I tend to prefer to clean up the garden in the spring rather than the fall. That is when I’m motivated to do it, as I am dreaming of the spring garden and looking forward to getting re-acquainted with the plants. It’s better for the garden, too, as the dead stems and foliage protect the crown of the plant in the winter, and the birds can eat the seeds, if any. The only thing I religiously cut back in the fall are irises and daylilies, but that’s just because I can’t stand how slimy they get over the winter.
Eventually, however, you have to pull your wellies on and get busy. It’s a good idea to get the dead plant material out of the way before the new growth starts, otherwise you might cut some of that by mistake. For the most part, you want to cut perennials back to about an inch or two above the base. Don’t cut closer than that or you may injure the crown. Cut less if the new growth has already started – it will cover the “stumps” soon. Don’t cut things like roses, woody perennials (ones that have bark) early spring bloomers like Moss Phlox or vines back unless you have read up on them and are sure that they will do what you want after you cut them. Some things only bloom on new growth, and so you can be set back years if you cut them back too much. But for perennials like Echinacea, Shasta Daisies, Geraniums, etc, cutting them back can be very beneficial.

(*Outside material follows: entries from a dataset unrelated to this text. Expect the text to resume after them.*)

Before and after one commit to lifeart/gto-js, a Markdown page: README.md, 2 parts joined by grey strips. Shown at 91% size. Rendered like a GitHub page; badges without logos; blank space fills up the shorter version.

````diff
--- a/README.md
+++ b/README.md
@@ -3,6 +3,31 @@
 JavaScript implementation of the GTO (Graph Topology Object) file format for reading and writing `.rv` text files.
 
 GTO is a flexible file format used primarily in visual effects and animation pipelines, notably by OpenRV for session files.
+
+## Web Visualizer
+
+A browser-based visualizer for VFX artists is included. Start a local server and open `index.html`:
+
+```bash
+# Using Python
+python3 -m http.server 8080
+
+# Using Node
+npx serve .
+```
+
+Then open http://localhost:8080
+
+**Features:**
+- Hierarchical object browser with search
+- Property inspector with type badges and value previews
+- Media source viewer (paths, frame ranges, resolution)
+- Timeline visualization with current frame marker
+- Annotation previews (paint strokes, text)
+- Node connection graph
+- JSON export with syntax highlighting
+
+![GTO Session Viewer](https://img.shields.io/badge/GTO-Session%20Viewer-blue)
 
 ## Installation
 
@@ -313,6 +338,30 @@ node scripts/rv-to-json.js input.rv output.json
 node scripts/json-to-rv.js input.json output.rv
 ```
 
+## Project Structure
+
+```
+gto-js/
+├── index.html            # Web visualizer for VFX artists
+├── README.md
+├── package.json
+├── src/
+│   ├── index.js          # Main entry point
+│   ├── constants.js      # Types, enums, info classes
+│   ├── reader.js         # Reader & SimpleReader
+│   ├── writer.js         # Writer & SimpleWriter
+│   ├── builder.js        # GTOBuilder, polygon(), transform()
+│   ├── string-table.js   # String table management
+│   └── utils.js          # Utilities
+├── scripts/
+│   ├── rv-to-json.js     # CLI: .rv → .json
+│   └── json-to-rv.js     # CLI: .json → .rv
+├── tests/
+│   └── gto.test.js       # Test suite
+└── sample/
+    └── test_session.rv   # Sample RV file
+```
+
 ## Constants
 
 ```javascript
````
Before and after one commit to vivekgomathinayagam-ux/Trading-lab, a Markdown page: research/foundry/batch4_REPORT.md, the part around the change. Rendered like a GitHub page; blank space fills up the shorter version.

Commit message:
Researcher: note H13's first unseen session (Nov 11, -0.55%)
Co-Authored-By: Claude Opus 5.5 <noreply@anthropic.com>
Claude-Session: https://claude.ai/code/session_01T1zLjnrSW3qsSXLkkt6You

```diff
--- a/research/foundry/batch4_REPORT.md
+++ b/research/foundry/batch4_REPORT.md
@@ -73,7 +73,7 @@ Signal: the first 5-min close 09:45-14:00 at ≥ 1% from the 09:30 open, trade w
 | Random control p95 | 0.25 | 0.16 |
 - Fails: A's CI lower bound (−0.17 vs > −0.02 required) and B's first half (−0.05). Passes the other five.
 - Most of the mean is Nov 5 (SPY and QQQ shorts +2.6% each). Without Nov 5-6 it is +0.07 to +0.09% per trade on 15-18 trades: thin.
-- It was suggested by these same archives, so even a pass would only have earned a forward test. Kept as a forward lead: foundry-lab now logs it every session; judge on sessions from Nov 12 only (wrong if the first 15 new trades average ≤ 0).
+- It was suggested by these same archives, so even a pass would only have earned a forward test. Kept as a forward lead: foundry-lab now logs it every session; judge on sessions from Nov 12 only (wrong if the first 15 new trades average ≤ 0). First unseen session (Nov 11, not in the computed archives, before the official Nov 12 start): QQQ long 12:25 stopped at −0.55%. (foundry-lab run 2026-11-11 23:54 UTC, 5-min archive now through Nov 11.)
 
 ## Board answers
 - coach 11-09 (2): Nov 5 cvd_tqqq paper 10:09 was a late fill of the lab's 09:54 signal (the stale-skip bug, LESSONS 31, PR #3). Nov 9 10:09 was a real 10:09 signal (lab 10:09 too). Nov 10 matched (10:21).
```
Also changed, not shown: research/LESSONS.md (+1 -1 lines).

Fallen leaves can be raked up and composted or, better still, put through a leaf shredder and put back on the garden. There, they will release nutrients all summer as they break down, and you won’t need to add additional fertiliser. I also mulch about every other year with a mixture of compost and shredded pine bark, just for good measure. The trick is to do it before the plants put on too much growth, otherwise it’s a rotten job.
And that’s it! Your garden now looks neat and tidy, your plants will be fed, and you can sit back and enjoy it. (For awhile!)